And I’m glad I haven’t.

It’d be hard for me to imagine not being around to see the culmination of the high school athletic careers of four local athletes.

Four years ago I came to Portland not knowing what I was getting myself into.

Four years later, the class of 2017 is the first group of student-athletes I’ve gotten to cover all the way through high school.
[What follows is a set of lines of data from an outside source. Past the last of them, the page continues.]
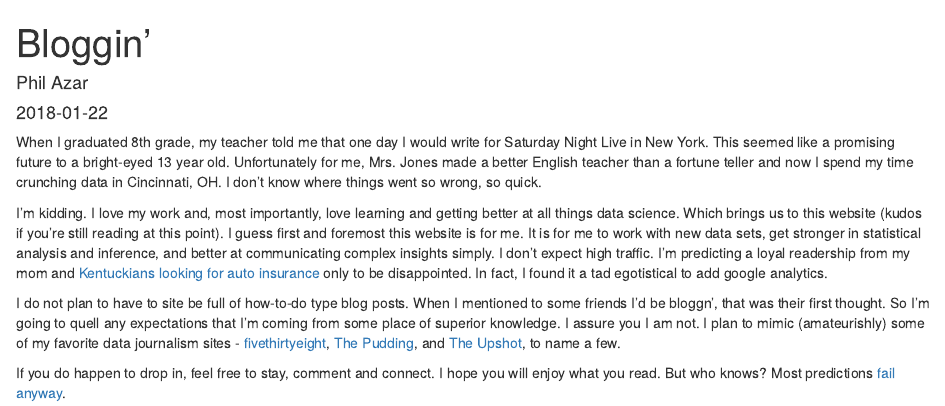
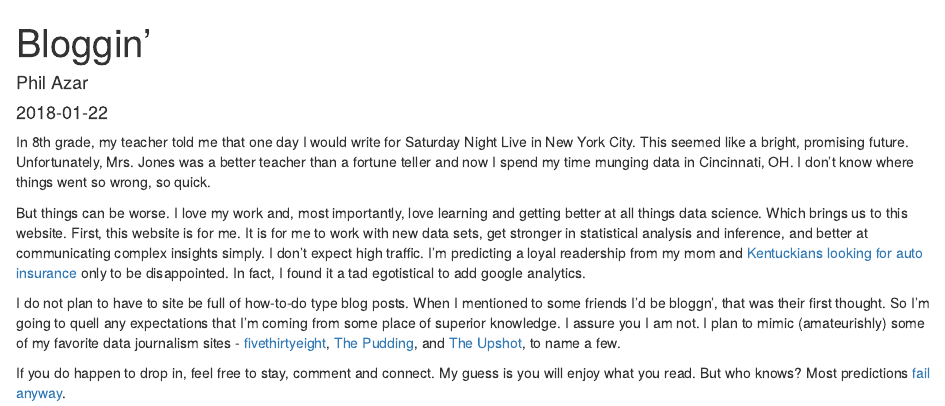
Before and after one commit to filetczar/Personal_Website, an R Markdown document (content/posts/bloggin.Rmd): the page in a window 1100 px wide, from its top. Rendered offline with R 4.5, knitr and Pandoc, with nearby package versions.

Commit message:
Edit bloggin' post and hover color, bold

```diff
--- a/content/posts/bloggin.Rmd
+++ b/content/posts/bloggin.Rmd
@@ -3,14 +3,14 @@ title: Bloggin'
 author: Phil Azar
 date: '2018-01-22'
 slug: bloggin
-categories: []
+categories: [blog,about]
 tags: []
 ---
 
-When I graduated 8th grade, my teacher told me that one day I would write for Saturday Night Live in New York. This seemed like a promising future to a bright-eyed 13 year old. Unfortunately for me, Mrs. Jones made a better English teacher than a fortune teller and now I spend my time crunching data in Cincinnati, OH. I don't know where things went so wrong, so quick.
+In 8th grade, my teacher told me that one day I would write for Saturday Night Live in New York City. This seemed like a bright, promising future. Unfortunately, Mrs. Jones was a better teacher than a fortune teller and now I spend my time munging data in Cincinnati, OH. I don't know where things went so wrong, so quick.
 
-I'm kidding. I love my work and, most importantly, love learning and getting better at all things data science. Which brings us to this website (kudos if you're still reading at this point). I guess first and foremost this website is for me. It is for me to work with new data sets, get stronger in statistical analysis and inference, and better at communicating complex insights simply. I don't expect high traffic. I'm predicting a loyal readership from my mom and [Kentuckians looking for auto insurance](https://www.philazar.com) only to be disappointed. In fact, I found it a tad egotistical to add google analytics.
+But things can be worse. I love my work and, most importantly, love learning and getting better at all things data science. Which brings us to this website. First, this website is for me. It is for me to work with new data sets, get stronger in statistical analysis and inference, and better at communicating complex insights simply. I don't expect high traffic. I'm predicting a loyal readership from my mom and [Kentuckians looking for auto insurance](https://www.philazar.com) only to be disappointed. In fact, I found it a tad egotistical to add google analytics.
 
 I do not plan to have to site be full of how-to-do type blog posts. When I mentioned to some friends I'd be bloggn', that was their first thought. So I'm going to quell any expectations that I'm coming from some place of superior knowledge. I assure you I am not. I plan to mimic (amateurishly) some of my favorite data journalism sites - [fivethirtyeight](https://www.fivethirtyeight.com), [The Pudding](https://www.pudding.cool), and [The Upshot](https://www.nytimes.com/section/upshot), to name a few.
 
-If you do happen to drop in, feel free to stay, comment and connect. I hope you will enjoy what you read. But who knows? Most predictions [fail anyway](http://mentalfloss.com/article/12587/how-get-saturday-night-live).
+If you do happen to drop in, feel free to stay, comment and connect. My guess is you will enjoy what you read. But who knows? Most predictions [fail anyway](http://mentalfloss.com/article/12587/how-get-saturday-night-live).
--- a/static/css/styles.css
+++ b/static/css/styles.css
@@ -27,7 +27,8 @@ head {
 }
 
 a:hover {
-  color:#1A1A82;
+  color:#4A6C9C;
+  font-weight: bold;
 }
 
 h1,
```
Also changed, not shown: content/about.md (+1 -1 lines).
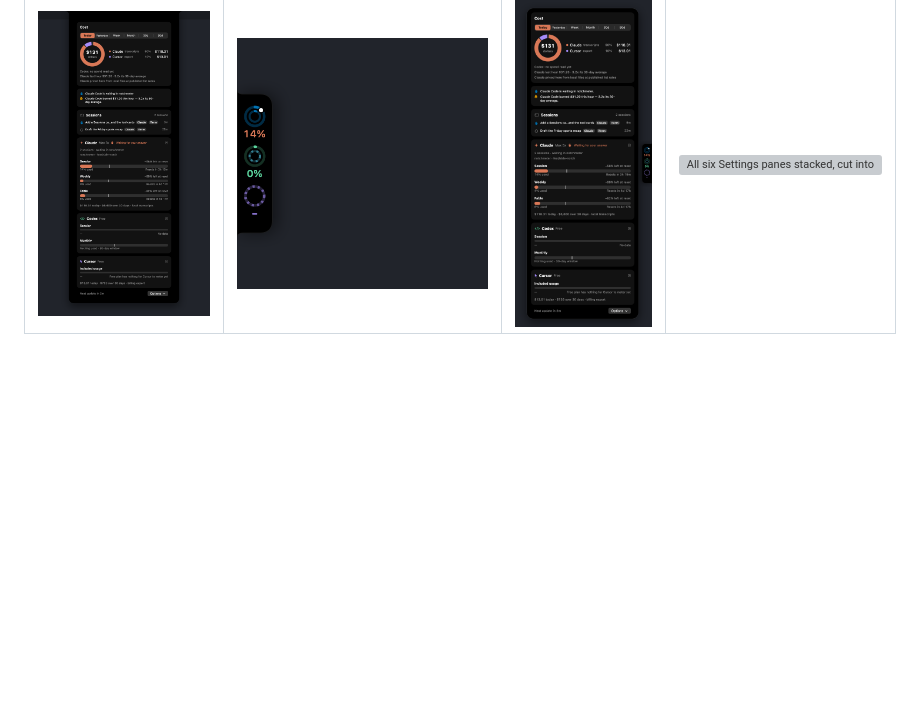
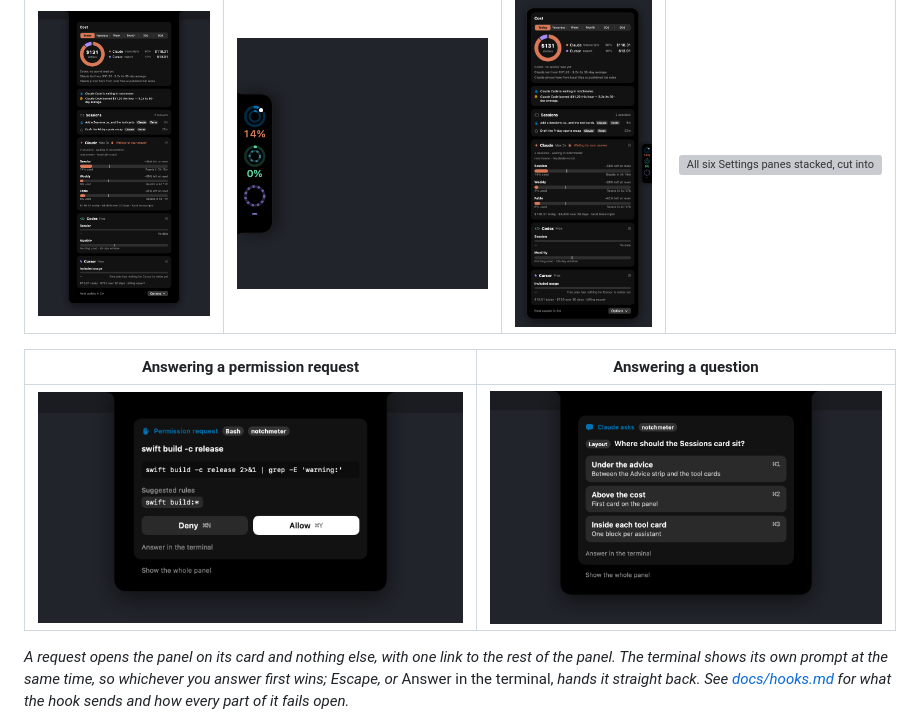
Before and after one commit to Amir-Hackett/notchmeter, a Markdown page: README.md, the part around the change. GitHub-like rendering; blank space fills up the shorter version; grey boxes are pictures that could not be loaded.

Commit message:
Put the request pictures in the README too
The pictures and the site landed in #68; the README row was left out of that commit because only the directories were staged.

Co-authored-by: Claude Opus 5 (1M context) <noreply@anthropic.com>

```diff
--- a/README.md
+++ b/README.md
@@ -36,6 +36,12 @@ Notchmeter never signs in anywhere and never stores a token. Each reading is bor
 | The open panel | The left edge | The right edge, panel beside it | Settings |
 |---|---|---|---|
 | ![The open panel: the Cost card, the Advice strip, the Claude card with the session that is waiting, a pace meter per window with its projection, and the footer](docs/media/expanded.png) | ![The notch cut into the left-hand edge, one ring per tool](docs/media/edge-left.png) | ![The notch cut into the right-hand edge, the readouts inside the opaque shape, and the panel open beside it across a strip of desktop](docs/media/edge-right-panel.png) | ![All six Settings panes stacked, cut into columns at their own row boundaries and laid out as one sheet](docs/media/settings.png) |
+
+| Answering a permission request | Answering a question |
+|---|---|
+| ![The panel open on a permission request alone: the hand, Permission request, the Bash and notchmeter chips, the command, the excerpt, the rule Claude Code suggested, and Deny and Allow with their shortcuts](docs/media/permission.png) | ![The panel open on a question alone: Claude asks, the header chip, the question, and one button per option with its description and its Command-number shortcut](docs/media/question.png) |
+
+*A request opens the panel on its card and nothing else, with one link to the rest of the panel. The terminal shows its own prompt at the same time, so whichever you answer first wins; Escape, or* Answer in the terminal, *hands it straight back. See [docs/hooks.md](docs/hooks.md#answering-from-the-notch) for what the hook sends and how every part of it fails open.*
 
 ![The rings beside the notch, a moment apart: Claude Code waiting for an answer above, a turn just finished below](docs/media/signal-rings.png)
 
```
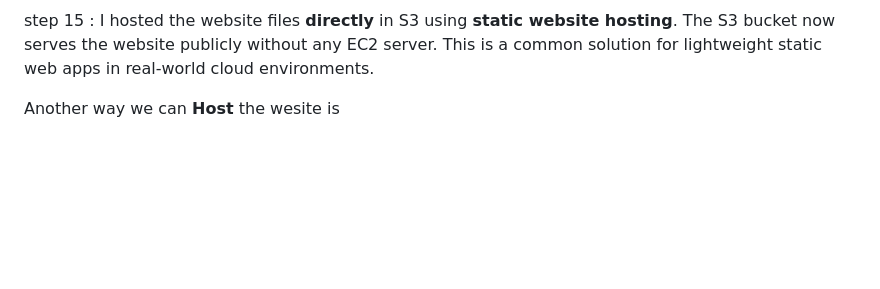
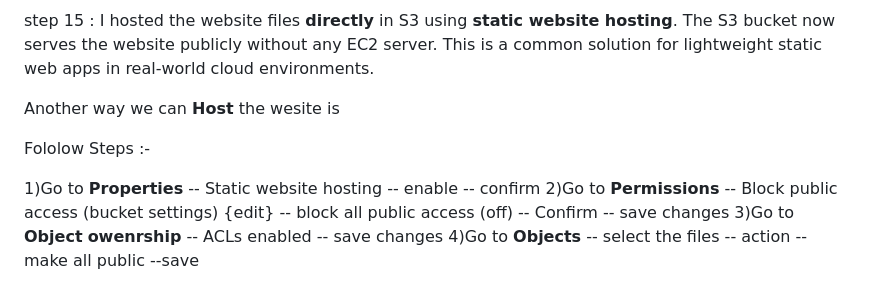
Before and after one commit to Rohann424/Secure-EC2-S3-Integration-using-IAM-Role, a Markdown page: README.md, the part around the change. GitHub-like rendering; blank space fills up the shorter version.

```diff
--- a/README.md
+++ b/README.md
@@ -137,4 +137,12 @@ This is a common solution for lightweight static web apps in real-world cloud en
 
 Another way we can **Host** the wesite is
 
+Fololow Steps :-
+
+1)Go to **Properties** -- Static website hosting  -- enable -- confirm
+2)Go to **Permissions** -- Block public access (bucket settings)  {edit} -- block all public access (off) -- Confirm -- save changes
+3)Go to **Object** **owenrship** -- ACLs enabled -- save changes
+4)Go to **Objects** -- select the files -- action -- make all public --save
+
+
 ![Project Screenshot](step-14-final-website.png)
```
There are four in particular whose careers have stuck out the most.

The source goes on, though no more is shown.